_Your assignment:_
Beginning with the line that contains "Before and after one commit to antirez/ds4, a" in the material below, print each line exactly until the line that contains "Also changed, not shown: 12 other files." has been printed, then stop.
_ _ _
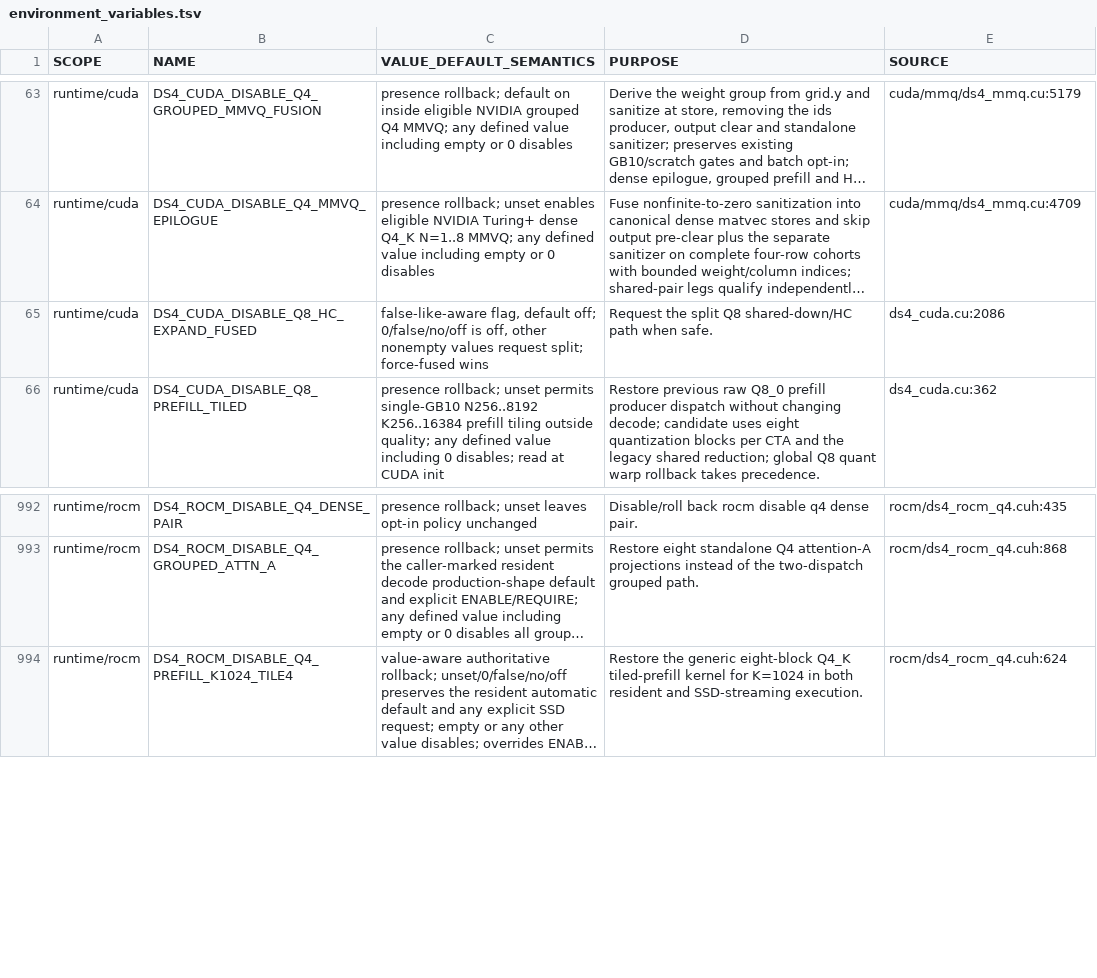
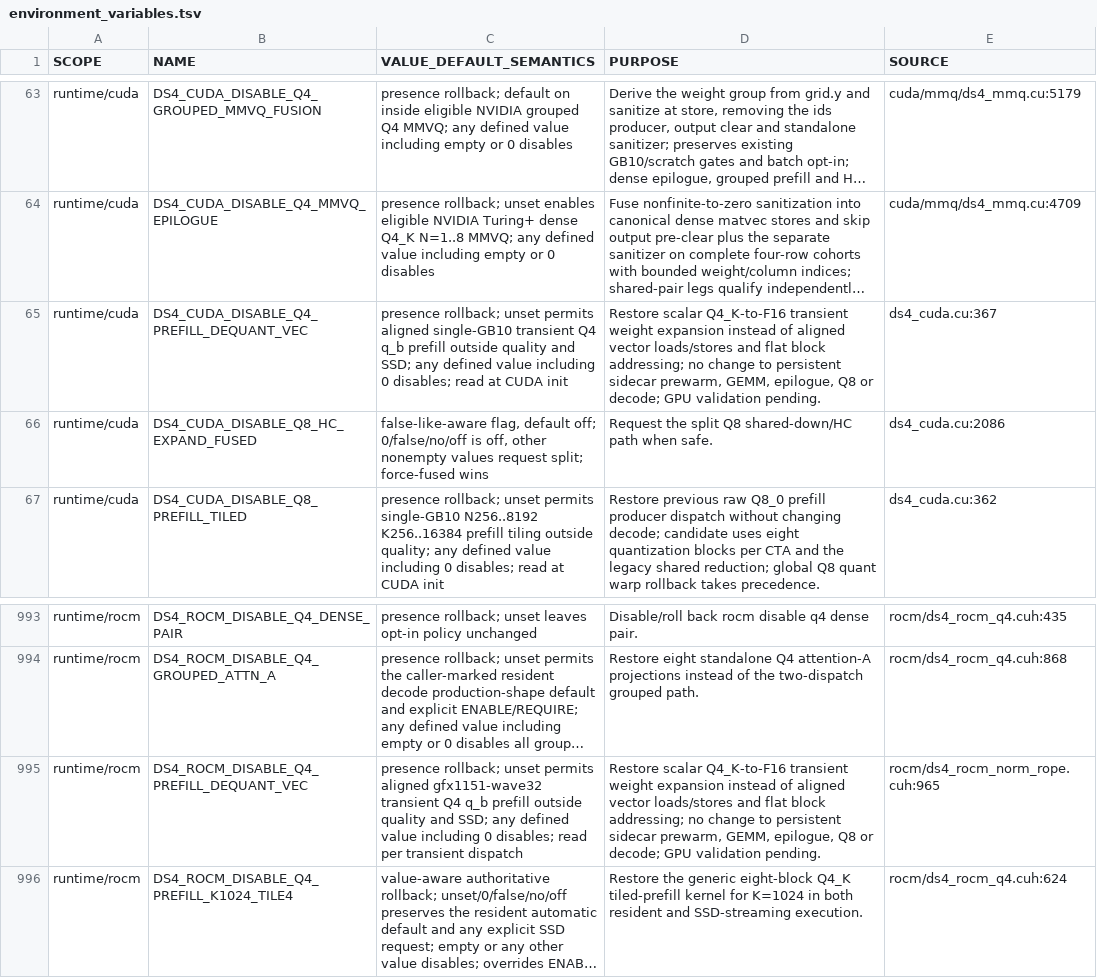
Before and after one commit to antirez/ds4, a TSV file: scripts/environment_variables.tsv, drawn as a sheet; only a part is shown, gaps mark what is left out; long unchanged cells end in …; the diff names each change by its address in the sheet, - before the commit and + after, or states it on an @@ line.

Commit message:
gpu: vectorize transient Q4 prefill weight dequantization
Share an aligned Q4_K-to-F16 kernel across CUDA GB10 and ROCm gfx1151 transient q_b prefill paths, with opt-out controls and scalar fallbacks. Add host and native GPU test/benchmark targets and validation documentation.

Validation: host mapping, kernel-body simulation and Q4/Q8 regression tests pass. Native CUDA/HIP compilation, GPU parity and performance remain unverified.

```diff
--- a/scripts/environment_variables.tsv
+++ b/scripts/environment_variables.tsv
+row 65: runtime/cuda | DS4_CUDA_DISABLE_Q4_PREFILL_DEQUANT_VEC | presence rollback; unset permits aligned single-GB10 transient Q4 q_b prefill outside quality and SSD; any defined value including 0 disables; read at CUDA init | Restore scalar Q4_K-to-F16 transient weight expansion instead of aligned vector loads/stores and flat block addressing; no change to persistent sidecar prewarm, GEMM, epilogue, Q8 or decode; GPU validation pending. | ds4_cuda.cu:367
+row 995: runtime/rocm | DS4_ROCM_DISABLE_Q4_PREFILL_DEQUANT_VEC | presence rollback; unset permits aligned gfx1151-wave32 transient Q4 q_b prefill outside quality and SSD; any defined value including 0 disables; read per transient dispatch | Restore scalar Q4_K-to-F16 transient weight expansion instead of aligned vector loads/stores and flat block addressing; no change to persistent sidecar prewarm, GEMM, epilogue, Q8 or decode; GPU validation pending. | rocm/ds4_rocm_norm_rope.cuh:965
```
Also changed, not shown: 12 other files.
_ _ _
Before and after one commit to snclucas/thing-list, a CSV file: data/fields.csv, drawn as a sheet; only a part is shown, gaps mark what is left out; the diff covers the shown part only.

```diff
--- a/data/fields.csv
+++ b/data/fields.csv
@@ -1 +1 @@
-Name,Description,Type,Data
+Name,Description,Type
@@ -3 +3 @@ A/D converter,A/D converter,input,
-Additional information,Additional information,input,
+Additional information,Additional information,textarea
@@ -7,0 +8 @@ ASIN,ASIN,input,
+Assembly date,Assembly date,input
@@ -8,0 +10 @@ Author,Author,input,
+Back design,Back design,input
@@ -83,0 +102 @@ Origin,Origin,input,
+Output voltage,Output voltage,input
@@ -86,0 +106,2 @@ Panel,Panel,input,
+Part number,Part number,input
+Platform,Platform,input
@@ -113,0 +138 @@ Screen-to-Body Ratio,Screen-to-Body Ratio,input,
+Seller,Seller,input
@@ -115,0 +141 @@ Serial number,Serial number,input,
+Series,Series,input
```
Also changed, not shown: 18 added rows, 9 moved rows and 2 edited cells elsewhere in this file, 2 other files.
_ _ _
_Solution for this exercise:_
Before and after one commit to antirez/ds4, a TSV file: scripts/environment_variables.tsv, drawn as a sheet; only a part is shown, gaps mark what is left out; long unchanged cells end in …; the diff names each change by its address in the sheet, - before the commit and + after, or states it on an @@ line.

Commit message:
gpu: vectorize transient Q4 prefill weight dequantization
Share an aligned Q4_K-to-F16 kernel across CUDA GB10 and ROCm gfx1151 transient q_b prefill paths, with opt-out controls and scalar fallbacks. Add host and native GPU test/benchmark targets and validation documentation.

Validation: host mapping, kernel-body simulation and Q4/Q8 regression tests pass. Native CUDA/HIP compilation, GPU parity and performance remain unverified.

```diff
--- a/scripts/environment_variables.tsv
+++ b/scripts/environment_variables.tsv
+row 65: runtime/cuda | DS4_CUDA_DISABLE_Q4_PREFILL_DEQUANT_VEC | presence rollback; unset permits aligned single-GB10 transient Q4 q_b prefill outside quality and SSD; any defined value including 0 disables; read at CUDA init | Restore scalar Q4_K-to-F16 transient weight expansion instead of aligned vector loads/stores and flat block addressing; no change to persistent sidecar prewarm, GEMM, epilogue, Q8 or decode; GPU validation pending. | ds4_cuda.cu:367
+row 995: runtime/rocm | DS4_ROCM_DISABLE_Q4_PREFILL_DEQUANT_VEC | presence rollback; unset permits aligned gfx1151-wave32 transient Q4 q_b prefill outside quality and SSD; any defined value including 0 disables; read per transient dispatch | Restore scalar Q4_K-to-F16 transient weight expansion instead of aligned vector loads/stores and flat block addressing; no change to persistent sidecar prewarm, GEMM, epilogue, Q8 or decode; GPU validation pending. | rocm/ds4_rocm_norm_rope.cuh:965
```
Also changed, not shown: 12 other files.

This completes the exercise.